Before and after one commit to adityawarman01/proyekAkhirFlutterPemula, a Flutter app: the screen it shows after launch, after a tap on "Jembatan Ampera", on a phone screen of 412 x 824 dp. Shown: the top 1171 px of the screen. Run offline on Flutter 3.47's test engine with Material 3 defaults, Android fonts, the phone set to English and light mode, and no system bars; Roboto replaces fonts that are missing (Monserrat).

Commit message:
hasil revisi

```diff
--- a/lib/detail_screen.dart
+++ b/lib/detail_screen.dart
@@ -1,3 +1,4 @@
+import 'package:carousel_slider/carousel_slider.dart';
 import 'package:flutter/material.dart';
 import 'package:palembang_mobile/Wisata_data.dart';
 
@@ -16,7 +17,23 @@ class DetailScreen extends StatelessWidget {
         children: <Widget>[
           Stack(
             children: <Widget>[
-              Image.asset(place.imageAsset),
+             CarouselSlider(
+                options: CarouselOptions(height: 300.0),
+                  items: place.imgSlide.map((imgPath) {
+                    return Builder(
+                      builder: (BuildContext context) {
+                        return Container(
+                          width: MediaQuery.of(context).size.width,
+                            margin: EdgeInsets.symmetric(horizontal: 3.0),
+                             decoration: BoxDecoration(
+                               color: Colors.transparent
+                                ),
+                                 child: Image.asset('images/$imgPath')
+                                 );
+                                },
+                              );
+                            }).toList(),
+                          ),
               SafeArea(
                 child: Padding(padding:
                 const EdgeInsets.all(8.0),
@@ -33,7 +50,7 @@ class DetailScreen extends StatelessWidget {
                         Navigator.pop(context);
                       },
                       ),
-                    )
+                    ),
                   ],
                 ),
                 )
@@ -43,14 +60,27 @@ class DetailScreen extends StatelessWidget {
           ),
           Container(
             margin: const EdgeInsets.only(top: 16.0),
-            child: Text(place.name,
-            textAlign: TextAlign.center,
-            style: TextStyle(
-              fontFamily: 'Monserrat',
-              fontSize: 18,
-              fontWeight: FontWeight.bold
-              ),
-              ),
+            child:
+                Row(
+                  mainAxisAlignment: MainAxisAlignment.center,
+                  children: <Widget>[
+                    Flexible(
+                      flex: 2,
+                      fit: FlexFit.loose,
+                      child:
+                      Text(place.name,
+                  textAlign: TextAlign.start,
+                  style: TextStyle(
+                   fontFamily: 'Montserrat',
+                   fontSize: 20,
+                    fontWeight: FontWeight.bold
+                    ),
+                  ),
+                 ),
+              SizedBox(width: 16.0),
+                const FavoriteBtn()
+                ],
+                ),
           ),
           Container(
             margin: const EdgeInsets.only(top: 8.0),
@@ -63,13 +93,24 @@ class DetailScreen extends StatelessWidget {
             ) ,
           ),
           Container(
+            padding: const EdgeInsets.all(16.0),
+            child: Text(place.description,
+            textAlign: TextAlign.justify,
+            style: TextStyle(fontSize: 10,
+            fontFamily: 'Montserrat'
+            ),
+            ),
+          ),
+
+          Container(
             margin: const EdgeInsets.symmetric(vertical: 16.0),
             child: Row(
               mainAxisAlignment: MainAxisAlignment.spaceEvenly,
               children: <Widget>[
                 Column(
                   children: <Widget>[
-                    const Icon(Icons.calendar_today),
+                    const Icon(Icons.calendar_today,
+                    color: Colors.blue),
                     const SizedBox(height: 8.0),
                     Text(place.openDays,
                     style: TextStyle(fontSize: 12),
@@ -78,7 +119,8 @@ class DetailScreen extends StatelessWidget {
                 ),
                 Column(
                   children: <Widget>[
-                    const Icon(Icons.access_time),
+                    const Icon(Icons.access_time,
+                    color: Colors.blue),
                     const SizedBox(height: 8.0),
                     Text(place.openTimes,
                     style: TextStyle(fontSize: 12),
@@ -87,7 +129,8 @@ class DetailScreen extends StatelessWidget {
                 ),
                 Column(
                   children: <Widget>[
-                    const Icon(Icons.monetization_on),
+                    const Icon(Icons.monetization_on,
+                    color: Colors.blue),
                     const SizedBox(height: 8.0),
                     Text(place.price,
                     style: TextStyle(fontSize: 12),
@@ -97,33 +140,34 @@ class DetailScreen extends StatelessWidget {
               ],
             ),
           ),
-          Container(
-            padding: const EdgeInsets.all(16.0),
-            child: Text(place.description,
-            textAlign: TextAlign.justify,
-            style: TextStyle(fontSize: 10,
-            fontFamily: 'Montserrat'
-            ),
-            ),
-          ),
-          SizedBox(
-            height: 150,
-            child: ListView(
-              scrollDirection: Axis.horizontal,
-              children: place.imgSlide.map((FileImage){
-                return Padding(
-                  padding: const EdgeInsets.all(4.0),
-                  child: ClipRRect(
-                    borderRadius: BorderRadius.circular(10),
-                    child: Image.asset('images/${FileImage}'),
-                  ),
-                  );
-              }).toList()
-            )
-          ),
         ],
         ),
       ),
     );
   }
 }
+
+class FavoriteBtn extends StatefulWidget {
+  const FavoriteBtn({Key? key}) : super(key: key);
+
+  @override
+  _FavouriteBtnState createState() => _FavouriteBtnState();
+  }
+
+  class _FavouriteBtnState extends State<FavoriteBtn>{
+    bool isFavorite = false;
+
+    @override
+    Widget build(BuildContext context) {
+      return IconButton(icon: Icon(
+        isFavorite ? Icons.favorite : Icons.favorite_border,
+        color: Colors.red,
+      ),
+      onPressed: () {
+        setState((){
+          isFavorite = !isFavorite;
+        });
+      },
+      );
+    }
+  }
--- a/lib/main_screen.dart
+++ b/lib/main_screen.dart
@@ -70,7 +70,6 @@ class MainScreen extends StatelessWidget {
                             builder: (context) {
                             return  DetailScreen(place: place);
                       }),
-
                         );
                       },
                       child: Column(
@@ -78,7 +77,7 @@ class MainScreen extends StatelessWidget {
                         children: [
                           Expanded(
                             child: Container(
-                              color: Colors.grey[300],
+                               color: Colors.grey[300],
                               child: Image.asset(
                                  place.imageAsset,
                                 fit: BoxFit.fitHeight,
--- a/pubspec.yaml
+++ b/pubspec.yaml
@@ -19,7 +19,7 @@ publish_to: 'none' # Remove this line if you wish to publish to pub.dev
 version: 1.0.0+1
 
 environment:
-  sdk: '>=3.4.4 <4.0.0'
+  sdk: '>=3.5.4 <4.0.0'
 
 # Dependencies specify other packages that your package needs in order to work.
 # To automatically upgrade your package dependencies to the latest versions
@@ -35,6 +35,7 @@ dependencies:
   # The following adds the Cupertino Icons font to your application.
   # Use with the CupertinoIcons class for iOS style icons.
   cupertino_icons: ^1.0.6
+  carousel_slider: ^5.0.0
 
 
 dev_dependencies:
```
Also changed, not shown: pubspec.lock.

### Task objective
Type out the records above again, exactly the same.

### Response below
Before and after one commit to adityawarman01/proyekAkhirFlutterPemula, a Flutter app: the screen it shows after launch, after a tap on "Jembatan Ampera", on a phone screen of 412 x 824 dp. Shown: the top 1171 px of the screen. Run offline on Flutter 3.47's test engine with Material 3 defaults, Android fonts, the phone set to English and light mode, and no system bars; Roboto replaces fonts that are missing (Monserrat).

Commit message:
hasil revisi

```diff
--- a/lib/detail_screen.dart
+++ b/lib/detail_screen.dart
@@ -1,3 +1,4 @@
+import 'package:carousel_slider/carousel_slider.dart';
 import 'package:flutter/material.dart';
 import 'package:palembang_mobile/Wisata_data.dart';
 
@@ -16,7 +17,23 @@ class DetailScreen extends StatelessWidget {
         children: <Widget>[
           Stack(
             children: <Widget>[
-              Image.asset(place.imageAsset),
+             CarouselSlider(
+                options: CarouselOptions(height: 300.0),
+                  items: place.imgSlide.map((imgPath) {
+                    return Builder(
+                      builder: (BuildContext context) {
+                        return Container(
+                          width: MediaQuery.of(context).size.width,
+                            margin: EdgeInsets.symmetric(horizontal: 3.0),
+                             decoration: BoxDecoration(
+                               color: Colors.transparent
+                                ),
+                                 child: Image.asset('images/$imgPath')
+                                 );
+                                },
+                              );
+                            }).toList(),
+                          ),
               SafeArea(
                 child: Padding(padding:
                 const EdgeInsets.all(8.0),
@@ -33,7 +50,7 @@ class DetailScreen extends StatelessWidget {
                         Navigator.pop(context);
                       },
                       ),
-                    )
+                    ),
                   ],
                 ),
                 )
@@ -43,14 +60,27 @@ class DetailScreen extends StatelessWidget {
           ),
           Container(
             margin: const EdgeInsets.only(top: 16.0),
-            child: Text(place.name,
-            textAlign: TextAlign.center,
-            style: TextStyle(
-              fontFamily: 'Monserrat',
-              fontSize: 18,
-              fontWeight: FontWeight.bold
-              ),
-              ),
+            child:
+                Row(
+                  mainAxisAlignment: MainAxisAlignment.center,
+                  children: <Widget>[
+                    Flexible(
+                      flex: 2,
+                      fit: FlexFit.loose,
+                      child:
+                      Text(place.name,
+                  textAlign: TextAlign.start,
+                  style: TextStyle(
+                   fontFamily: 'Montserrat',
+                   fontSize: 20,
+                    fontWeight: FontWeight.bold
+                    ),
+                  ),
+                 ),
+              SizedBox(width: 16.0),
+                const FavoriteBtn()
+                ],
+                ),
           ),
           Container(
             margin: const EdgeInsets.only(top: 8.0),
@@ -63,13 +93,24 @@ class DetailScreen extends StatelessWidget {
             ) ,
           ),
           Container(
+            padding: const EdgeInsets.all(16.0),
+            child: Text(place.description,
+            textAlign: TextAlign.justify,
+            style: TextStyle(fontSize: 10,
+            fontFamily: 'Montserrat'
+            ),
+            ),
+          ),
+
+          Container(
             margin: const EdgeInsets.symmetric(vertical: 16.0),
             child: Row(
               mainAxisAlignment: MainAxisAlignment.spaceEvenly,
               children: <Widget>[
                 Column(
                   children: <Widget>[
-                    const Icon(Icons.calendar_today),
+                    const Icon(Icons.calendar_today,
+                    color: Colors.blue),
                     const SizedBox(height: 8.0),
                     Text(place.openDays,
                     style: TextStyle(fontSize: 12),
@@ -78,7 +119,8 @@ class DetailScreen extends StatelessWidget {
                 ),
                 Column(
                   children: <Widget>[
-                    const Icon(Icons.access_time),
+                    const Icon(Icons.access_time,
+                    color: Colors.blue),
                     const SizedBox(height: 8.0),
                     Text(place.openTimes,
                     style: TextStyle(fontSize: 12),
@@ -87,7 +129,8 @@ class DetailScreen extends StatelessWidget {
                 ),
                 Column(
                   children: <Widget>[
-                    const Icon(Icons.monetization_on),
+                    const Icon(Icons.monetization_on,
+                    color: Colors.blue),
                     const SizedBox(height: 8.0),
                     Text(place.price,
                     style: TextStyle(fontSize: 12),
@@ -97,33 +140,34 @@ class DetailScreen extends StatelessWidget {
               ],
             ),
           ),
-          Container(
-            padding: const EdgeInsets.all(16.0),
-            child: Text(place.description,
-            textAlign: TextAlign.justify,
-            style: TextStyle(fontSize: 10,
-            fontFamily: 'Montserrat'
-            ),
-            ),
-          ),
-          SizedBox(
-            height: 150,
-            child: ListView(
-              scrollDirection: Axis.horizontal,
-              children: place.imgSlide.map((FileImage){
-                return Padding(
-                  padding: const EdgeInsets.all(4.0),
-                  child: ClipRRect(
-                    borderRadius: BorderRadius.circular(10),
-                    child: Image.asset('images/${FileImage}'),
-                  ),
-                  );
-              }).toList()
-            )
-          ),
         ],
         ),
       ),
     );
   }
 }
+
+class FavoriteBtn extends StatefulWidget {
+  const FavoriteBtn({Key? key}) : super(key: key);
+
+  @override
+  _FavouriteBtnState createState() => _FavouriteBtnState();
+  }
+
+  class _FavouriteBtnState extends State<FavoriteBtn>{
+    bool isFavorite = false;
+
+    @override
+    Widget build(BuildContext context) {
+      return IconButton(icon: Icon(
+        isFavorite ? Icons.favorite : Icons.favorite_border,
+        color: Colors.red,
+      ),
+      onPressed: () {
+        setState((){
+          isFavorite = !isFavorite;
+        });
+      },
+      );
+    }
+  }
--- a/lib/main_screen.dart
+++ b/lib/main_screen.dart
@@ -70,7 +70,6 @@ class MainScreen extends StatelessWidget {
                             builder: (context) {
                             return  DetailScreen(place: place);
                       }),
-
                         );
                       },
                       child: Column(
@@ -78,7 +77,7 @@ class MainScreen extends StatelessWidget {
                         children: [
                           Expanded(
                             child: Container(
-                              color: Colors.grey[300],
+                               color: Colors.grey[300],
                               child: Image.asset(
                                  place.imageAsset,
                                 fit: BoxFit.fitHeight,
--- a/pubspec.yaml
+++ b/pubspec.yaml
@@ -19,7 +19,7 @@ publish_to: 'none' # Remove this line if you wish to publish to pub.dev
 version: 1.0.0+1
 
 environment:
-  sdk: '>=3.4.4 <4.0.0'
+  sdk: '>=3.5.4 <4.0.0'
 
 # Dependencies specify other packages that your package needs in order to work.
 # To automatically upgrade your package dependencies to the latest versions
@@ -35,6 +35,7 @@ dependencies:
   # The following adds the Cupertino Icons font to your application.
   # Use with the CupertinoIcons class for iOS style icons.
   cupertino_icons: ^1.0.6
+  carousel_slider: ^5.0.0
 
 
 dev_dependencies:
```
Also changed, not shown: pubspec.lock.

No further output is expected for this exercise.